b. 1835, Carlsruhe [Karlsruhe], Germany
d. September 1, 1903, Brooklyn, New York
Charles F. Lembke was elected the first president of the American Association of Opticians [AOA] at the 1st Congress held at the Broadway Central Hotel, New York, NY on October 10-12, 1898.
Lembke was born in Germany and immigrated to New York in the mid-nineteenth century (circa 1850) where he trained under prominent New York optician, Charles Alt. Lembke briefly operated his own business as a dispensing optician before entering a partnership with Julius Gall. Gall & Lembke built a successful practice catering to the political elite. After Gall's death in 1883, Lembke continued to operate the business, but in 1901 he sold his share to J.A. Theodore Obrig. Obrig ran the business with Lembke's sons, Charles Jr. and Emil, until their deaths in 1903 and 1906, respectively. Charles Lembke, Sr. and his wife Emma (née Walter, d. 1895) also had a daughter, Emma Reichmann. Lembke died at his sister's home in Brooklyn, NY in September of 1903.
Lembke's involvement in the American Optometric Association as well as his membership in the New York Academy of Science and the Astronomical Society of Brooklyn illustrates his inquisitive nature and his identification as a scientist above all else. Lembke promoted improvements in educational programs for optometrists and legislation to limit the "grinding out" of poorly trained opticians that threatened the health and well-being of the public. His belief in optometry as a scientific discipline is evident in his advocacy of a "three-year course of study" in optics to include physics, mathematics and chemistry.
As a "dispensing optician," Lembke's election was significant; the Association limited membership to "refracting opticians" two years later in 1900. In his addresses to the Association, Lembke expressed his desire to foster cooperation among "mechanical" and "refracting" opticians as well as manufacturers of ophthalmic equipment in order to form a powerful and unified "parent organization" that would act on behalf of the industry. The Association's first few years were marked by rivalries pivoting on the role of optometrists as health care practitioners and their distinction from their partners in retailing and dispensing ophthalmic products. These discussions were most heated during Lembke's tenure and their outcome shaped the future of the Association and the profession.
"Death of Charles Lembke." The Jeweler's Circular Weekly, September 9, 1903, 88.
Gregg, James R. American Optometric Association: A History. (St. Louis, MO: American Optometric Association, 1972), 9-11.

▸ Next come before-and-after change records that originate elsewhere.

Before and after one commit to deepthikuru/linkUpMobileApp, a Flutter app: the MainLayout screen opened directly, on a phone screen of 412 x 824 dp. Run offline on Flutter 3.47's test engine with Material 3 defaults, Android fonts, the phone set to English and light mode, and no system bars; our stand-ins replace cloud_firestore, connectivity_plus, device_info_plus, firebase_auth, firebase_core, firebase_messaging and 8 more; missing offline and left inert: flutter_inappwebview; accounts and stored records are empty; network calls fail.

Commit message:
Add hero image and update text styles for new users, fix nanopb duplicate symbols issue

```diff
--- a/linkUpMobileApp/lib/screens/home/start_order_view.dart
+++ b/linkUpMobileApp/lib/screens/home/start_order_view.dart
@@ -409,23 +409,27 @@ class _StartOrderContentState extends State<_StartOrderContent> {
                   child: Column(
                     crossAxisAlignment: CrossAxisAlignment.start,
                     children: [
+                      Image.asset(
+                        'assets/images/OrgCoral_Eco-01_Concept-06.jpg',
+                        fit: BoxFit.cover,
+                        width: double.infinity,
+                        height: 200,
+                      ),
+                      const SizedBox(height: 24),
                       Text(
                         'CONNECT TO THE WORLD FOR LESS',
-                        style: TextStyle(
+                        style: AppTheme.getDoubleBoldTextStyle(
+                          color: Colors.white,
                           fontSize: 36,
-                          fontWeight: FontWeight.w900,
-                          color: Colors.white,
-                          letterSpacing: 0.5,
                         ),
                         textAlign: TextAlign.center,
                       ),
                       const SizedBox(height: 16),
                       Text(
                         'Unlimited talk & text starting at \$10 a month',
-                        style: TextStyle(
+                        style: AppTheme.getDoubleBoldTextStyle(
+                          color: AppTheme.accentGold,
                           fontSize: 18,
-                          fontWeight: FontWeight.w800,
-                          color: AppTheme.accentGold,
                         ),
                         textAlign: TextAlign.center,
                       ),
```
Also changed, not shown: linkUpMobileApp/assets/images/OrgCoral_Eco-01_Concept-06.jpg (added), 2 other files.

Lembke, Charles F. "President Lembke's Address." Optical Journal 6:7 (September 1899): 562-564
Lembke, Charles F. "Letter from President Lembke." Optical Journal 6:9 (November 1899): 736

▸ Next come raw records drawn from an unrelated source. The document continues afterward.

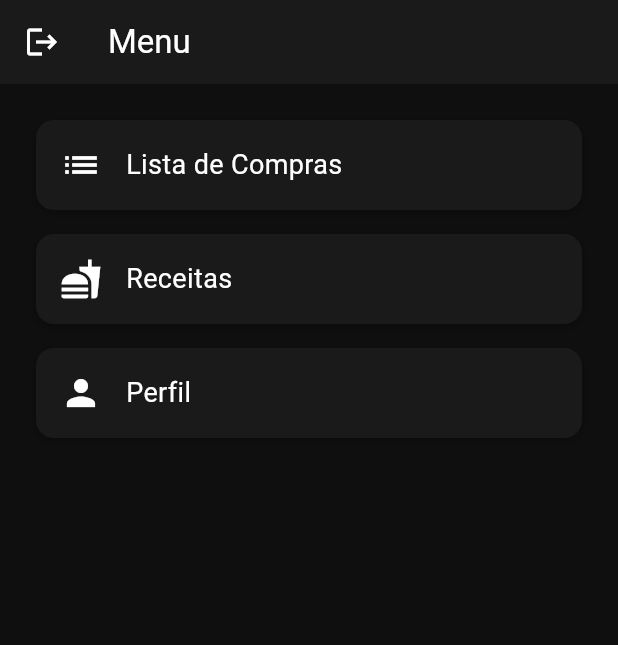
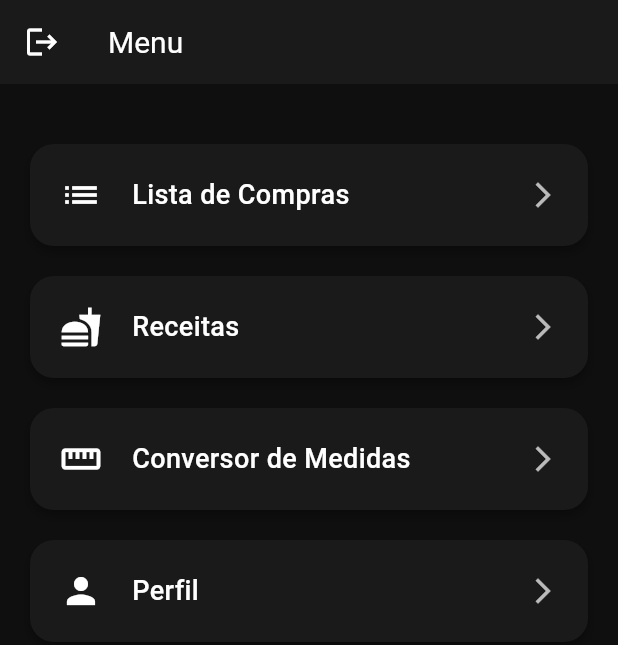
Before and after one commit to LelioNeto/ProjetoAplicativo, a Flutter app: the MenuView screen opened by its route, on a phone screen of 412 x 824 dp. Shown: the top 645 px of the screen. Run offline on Flutter 3.47's test engine with Material 3 defaults, Android fonts, the light colour scheme and no system bars; our stand-ins replace device_preview, shared_preferences; accounts and stored records are empty.

Commit message:
ultima mudança

```diff
--- a/lib/view/menu_view.dart
+++ b/lib/view/menu_view.dart
@@ -4,6 +4,7 @@ import 'tela_login_view.dart';
 import 'lista_de_produtos_view.dart';
 import 'receitas_view.dart';
 import 'perfil_view.dart';
+import 'tela_conversor_medidas_view.dart'; // import da nova tela
 
 class MenuView extends StatelessWidget {
   const MenuView({super.key});
@@ -16,38 +17,49 @@ class MenuView extends StatelessWidget {
     );
   }
 
-  void _abrirTela(BuildContext context, Widget tela) {
+  void _navegar(BuildContext context, Widget tela) {
     Navigator.push(
       context,
       MaterialPageRoute(builder: (context) => tela),
     );
   }
 
-  Widget _botaoMenu(BuildContext context, IconData icone, String titulo, Widget tela) {
+  Widget _buildBotaoMenu({
+    required BuildContext context,
+    required IconData icone,
+    required String titulo,
+    required Widget telaDestino,
+  }) {
     return GestureDetector(
-      onTap: () => _abrirTela(context, tela),
+      onTap: () => _navegar(context, telaDestino),
       child: Container(
-        padding: const EdgeInsets.all(16),
-        margin: const EdgeInsets.symmetric(vertical: 8, horizontal: 24),
+        margin: const EdgeInsets.symmetric(vertical: 10, horizontal: 20),
+        padding: const EdgeInsets.all(20),
         decoration: BoxDecoration(
           color: const Color(0xFF1A1A1A),
-          borderRadius: BorderRadius.circular(12),
+          borderRadius: BorderRadius.circular(16),
           boxShadow: [
             BoxShadow(
               color: Colors.black.withOpacity(0.3),
-              blurRadius: 4,
-              offset: const Offset(0, 2),
+              blurRadius: 5,
+              offset: const Offset(0, 4),
             ),
           ],
         ),
         child: Row(
           children: [
             Icon(icone, color: Colors.white, size: 28),
-            const SizedBox(width: 16),
+            const SizedBox(width: 20),
             Text(
               titulo,
-              style: const TextStyle(color: Colors.white, fontSize: 18),
+              style: const TextStyle(
+                color: Colors.white,
+                fontSize: 18,
+                fontWeight: FontWeight.w500,
+              ),
             ),
+            const Spacer(),
+            const Icon(Icons.arrow_forward_ios, color: Colors.white70, size: 20),
           ],
         ),
       ),
@@ -71,13 +83,36 @@ class MenuView extends StatelessWidget {
           onPressed: () => _logout(context),
         ),
       ),
-      body: Column(
-        children: [
-          const SizedBox(height: 16),
-          _botaoMenu(context, Icons.list, "Lista de Compras", const TelaListaComprasView()),
-          _botaoMenu(context, Icons.fastfood, "Receitas", const TelaReceitasView()),
-          _botaoMenu(context, Icons.person, "Perfil", const TelaPerfilView()),
-        ],
+      body: SingleChildScrollView(
+        padding: const EdgeInsets.symmetric(vertical: 30),
+        child: Column(
+          children: [
+            _buildBotaoMenu(
+              context: context,
+              icone: Icons.list,
+              titulo: "Lista de Compras",
+              telaDestino: const TelaListaComprasView(),
+            ),
+            _buildBotaoMenu(
+              context: context,
+              icone: Icons.fastfood,
+              titulo: "Receitas",
+              telaDestino: const TelaReceitasView(),
+            ),
+            _buildBotaoMenu(
+              context: context,
+              icone: Icons.straighten, // ícone de régua/medidas
+              titulo: "Conversor de Medidas",
+              telaDestino: const TelaConversorMedidasView(),
+            ),
+            _buildBotaoMenu(
+              context: context,
+              icone: Icons.person,
+              titulo: "Perfil",
+              telaDestino: const TelaPerfilView(),
+            ),
+          ],
+        ),
       ),
     );
   }
```
Also changed, not shown: lib/main.dart (+29 -8 lines), lib/view/tela_conversor_medidas_view.dart (added, +175 -0 lines).
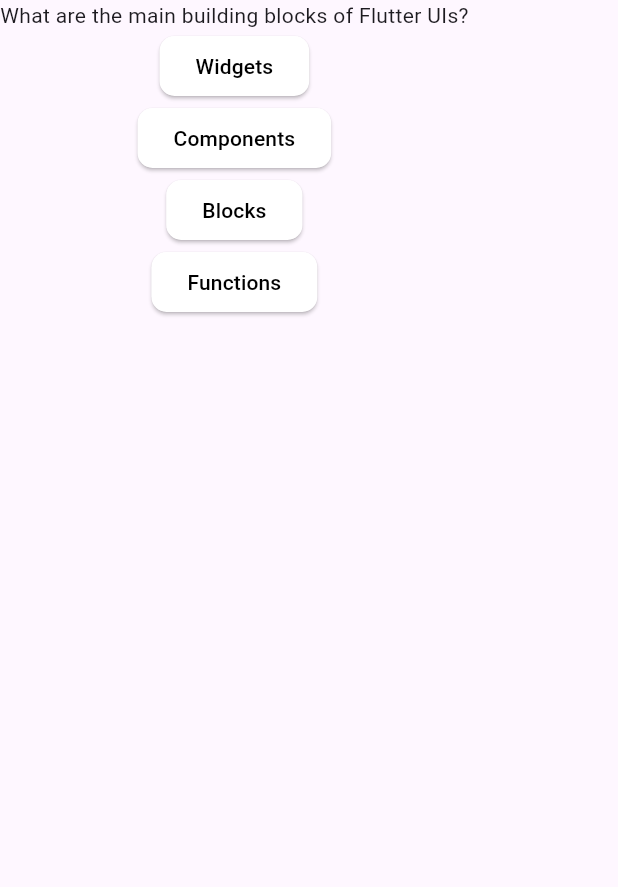
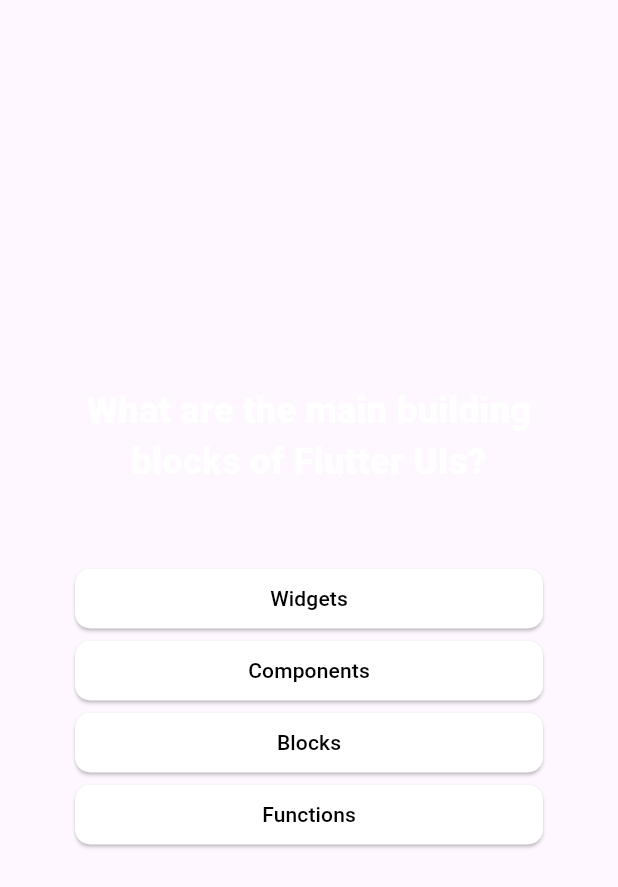
Before and after one commit to ravraw/flutter_quiz_app, a Flutter app: the QuestionsScreen widget shown alone on an empty page, opened directly with sample values from the repository, on a phone screen of 412 x 824 dp. Shown: the top 887 px of the screen. Run offline on Flutter 3.47's test engine with Material 3 defaults, Android fonts, the phone set to English and light mode, and no system bars.

Commit message:
Updated formating and styles for QuestionsScreen

```diff
--- a/lib/questions_screen.dart
+++ b/lib/questions_screen.dart
@@ -18,6 +18,8 @@ class _QuestionsScreenState extends State<QuestionsScreen> {
   @override
   Widget build(Object context) {
     return Column(
+      mainAxisAlignment: MainAxisAlignment.center,
+      crossAxisAlignment: CrossAxisAlignment.stretch,
       children: [
         QuizQuestion(widget.question, widget.select),
       ],
--- a/lib/quiz.dart
+++ b/lib/quiz.dart
@@ -3,7 +3,7 @@ import 'package:flutter_quiz_app/data/questions.dart';
 import 'package:flutter_quiz_app/questions_screen.dart';
 import 'package:flutter_quiz_app/start_screen.dart';
 
-const color1 = Color.fromARGB(255, 243, 238, 238);
+const color1 = Color.fromARGB(255, 130, 170, 226);
 const color2 = Color.fromARGB(255, 61, 43, 166);
 
 class Quiz extends StatefulWidget {
@@ -33,7 +33,7 @@ class _QuizState extends State<Quiz> {
 
   void switchScreen() {
     setState(() {
-      activeScreen = QuestionsScreen(questions[1], select);
+      activeScreen = QuestionsScreen(questions[0], select);
     });
   }
 
--- a/lib/quiz_question.dart
+++ b/lib/quiz_question.dart
@@ -9,11 +9,21 @@ class QuizQuestion extends StatelessWidget {
 
   @override
   Widget build(BuildContext context) {
-    return Column(
-      children: [
-        Text(question.text),
-        for (final answer in question.answers) QuizAnswer(answer, select),
-      ],
+    return Container(
+      margin: const EdgeInsets.all(50),
+      child: Column(
+        crossAxisAlignment: CrossAxisAlignment.stretch,
+        children: [
+          Text(
+            question.text,
+            style: const TextStyle(
+                fontSize: 24, fontWeight: FontWeight.w800, color: Colors.white),
+            textAlign: TextAlign.center,
+          ),
+          const SizedBox(height: 50),
+          for (final answer in question.answers) QuizAnswer(answer, select),
+        ],
+      ),
     );
   }
 }
```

Lembke, Charles F. "President Lembke's Annual Address." Optical Journal 7:9 (1900): 783-786
Lembke, Charles F. "Letter from President Lembke." Optical Journal 12:45 (October 1903): 553

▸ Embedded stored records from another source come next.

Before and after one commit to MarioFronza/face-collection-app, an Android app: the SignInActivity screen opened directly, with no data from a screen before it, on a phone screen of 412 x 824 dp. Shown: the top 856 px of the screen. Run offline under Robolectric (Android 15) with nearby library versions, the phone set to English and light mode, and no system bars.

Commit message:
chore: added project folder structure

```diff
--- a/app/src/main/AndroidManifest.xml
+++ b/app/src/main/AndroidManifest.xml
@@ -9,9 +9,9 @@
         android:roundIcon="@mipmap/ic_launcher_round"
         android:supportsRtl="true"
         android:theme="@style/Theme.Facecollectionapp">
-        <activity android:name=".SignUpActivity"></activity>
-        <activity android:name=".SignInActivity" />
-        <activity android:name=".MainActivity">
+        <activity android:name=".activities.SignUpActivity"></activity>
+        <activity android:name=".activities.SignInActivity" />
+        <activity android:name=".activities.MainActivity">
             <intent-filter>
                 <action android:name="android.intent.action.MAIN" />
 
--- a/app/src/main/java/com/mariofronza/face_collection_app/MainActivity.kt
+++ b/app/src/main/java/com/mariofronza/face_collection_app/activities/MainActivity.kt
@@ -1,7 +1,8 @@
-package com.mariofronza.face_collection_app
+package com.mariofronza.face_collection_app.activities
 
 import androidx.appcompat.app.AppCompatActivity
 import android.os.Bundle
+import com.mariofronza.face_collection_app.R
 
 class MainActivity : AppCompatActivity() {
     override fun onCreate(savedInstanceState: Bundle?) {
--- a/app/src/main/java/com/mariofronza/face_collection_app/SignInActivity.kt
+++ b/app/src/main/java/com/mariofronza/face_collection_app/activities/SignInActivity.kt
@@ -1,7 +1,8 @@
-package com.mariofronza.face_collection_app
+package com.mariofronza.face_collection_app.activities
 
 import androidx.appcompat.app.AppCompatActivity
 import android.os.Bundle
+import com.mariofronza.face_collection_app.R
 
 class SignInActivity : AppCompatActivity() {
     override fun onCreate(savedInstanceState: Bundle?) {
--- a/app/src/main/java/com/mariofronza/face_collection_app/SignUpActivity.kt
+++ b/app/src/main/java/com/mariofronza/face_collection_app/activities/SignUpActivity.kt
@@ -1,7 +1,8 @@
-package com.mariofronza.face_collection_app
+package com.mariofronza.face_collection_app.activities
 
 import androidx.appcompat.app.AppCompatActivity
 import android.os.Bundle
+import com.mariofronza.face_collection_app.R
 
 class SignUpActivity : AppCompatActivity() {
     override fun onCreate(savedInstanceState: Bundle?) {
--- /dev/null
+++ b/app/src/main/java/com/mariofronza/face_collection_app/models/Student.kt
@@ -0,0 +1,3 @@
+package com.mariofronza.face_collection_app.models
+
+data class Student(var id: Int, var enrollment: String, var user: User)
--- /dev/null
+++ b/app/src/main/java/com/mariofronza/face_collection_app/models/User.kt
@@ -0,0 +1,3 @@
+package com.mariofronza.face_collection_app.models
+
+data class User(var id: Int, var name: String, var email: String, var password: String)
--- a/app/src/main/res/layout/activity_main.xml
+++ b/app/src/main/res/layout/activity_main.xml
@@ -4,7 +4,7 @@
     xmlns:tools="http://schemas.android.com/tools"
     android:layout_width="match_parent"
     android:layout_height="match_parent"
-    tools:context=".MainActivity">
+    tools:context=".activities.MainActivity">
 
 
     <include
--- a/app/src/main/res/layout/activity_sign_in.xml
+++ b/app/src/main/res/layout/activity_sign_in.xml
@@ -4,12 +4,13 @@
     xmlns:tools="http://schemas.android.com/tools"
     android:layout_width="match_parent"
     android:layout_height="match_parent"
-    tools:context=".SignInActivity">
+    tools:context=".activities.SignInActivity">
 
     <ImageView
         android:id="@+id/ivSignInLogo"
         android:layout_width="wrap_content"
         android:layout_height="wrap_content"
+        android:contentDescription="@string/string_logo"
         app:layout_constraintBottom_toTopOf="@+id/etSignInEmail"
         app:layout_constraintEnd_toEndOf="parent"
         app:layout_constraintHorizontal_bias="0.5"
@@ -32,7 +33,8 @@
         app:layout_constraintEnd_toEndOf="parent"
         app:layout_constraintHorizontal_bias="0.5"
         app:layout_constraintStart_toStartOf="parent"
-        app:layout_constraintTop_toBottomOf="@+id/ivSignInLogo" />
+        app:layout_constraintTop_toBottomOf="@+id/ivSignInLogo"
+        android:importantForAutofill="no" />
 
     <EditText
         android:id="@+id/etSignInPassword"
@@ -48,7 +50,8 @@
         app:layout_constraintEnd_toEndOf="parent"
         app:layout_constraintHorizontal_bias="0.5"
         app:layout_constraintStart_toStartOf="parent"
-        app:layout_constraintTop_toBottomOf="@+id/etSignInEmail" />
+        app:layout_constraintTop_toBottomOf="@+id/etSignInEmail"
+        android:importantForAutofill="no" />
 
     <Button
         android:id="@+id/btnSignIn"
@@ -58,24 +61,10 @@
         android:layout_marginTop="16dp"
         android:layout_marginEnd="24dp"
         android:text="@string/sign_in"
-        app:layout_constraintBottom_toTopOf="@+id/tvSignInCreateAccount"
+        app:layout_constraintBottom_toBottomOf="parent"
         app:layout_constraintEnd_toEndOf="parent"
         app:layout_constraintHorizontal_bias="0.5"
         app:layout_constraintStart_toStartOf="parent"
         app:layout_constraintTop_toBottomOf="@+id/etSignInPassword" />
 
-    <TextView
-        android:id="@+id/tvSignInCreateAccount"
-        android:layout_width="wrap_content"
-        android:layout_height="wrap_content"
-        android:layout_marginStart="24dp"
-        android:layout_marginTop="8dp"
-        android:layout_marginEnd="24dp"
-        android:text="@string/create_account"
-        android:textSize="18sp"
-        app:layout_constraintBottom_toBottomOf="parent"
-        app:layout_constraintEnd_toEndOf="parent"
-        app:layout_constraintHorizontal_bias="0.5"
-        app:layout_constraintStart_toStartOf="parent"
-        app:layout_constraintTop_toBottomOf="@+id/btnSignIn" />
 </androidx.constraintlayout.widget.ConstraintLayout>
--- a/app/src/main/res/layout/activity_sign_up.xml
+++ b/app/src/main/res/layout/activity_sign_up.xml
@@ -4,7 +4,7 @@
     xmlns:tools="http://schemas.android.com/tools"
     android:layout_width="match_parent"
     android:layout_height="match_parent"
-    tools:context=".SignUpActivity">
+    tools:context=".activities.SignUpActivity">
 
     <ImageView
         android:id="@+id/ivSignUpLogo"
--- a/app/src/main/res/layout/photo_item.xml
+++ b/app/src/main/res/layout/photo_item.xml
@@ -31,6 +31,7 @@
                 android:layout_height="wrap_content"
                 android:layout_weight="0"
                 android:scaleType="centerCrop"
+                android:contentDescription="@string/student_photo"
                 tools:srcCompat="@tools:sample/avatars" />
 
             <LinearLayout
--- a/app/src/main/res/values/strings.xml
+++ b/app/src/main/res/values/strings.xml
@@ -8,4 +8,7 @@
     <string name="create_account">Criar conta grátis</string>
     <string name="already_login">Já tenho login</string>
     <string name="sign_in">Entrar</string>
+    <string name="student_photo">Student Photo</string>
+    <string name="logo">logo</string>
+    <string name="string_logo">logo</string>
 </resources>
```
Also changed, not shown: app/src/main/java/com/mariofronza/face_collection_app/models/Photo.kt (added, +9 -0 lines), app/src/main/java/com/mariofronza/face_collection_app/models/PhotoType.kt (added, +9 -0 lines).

Salvatori, Philip L. "Century of Optical Service." Guildcraft. 15:5 (March-April-May 1942): 33-39
Walter, Marion (genealogist and family historian). E-mail to Linda Draper, Special Collections Librarian. April 14, 2009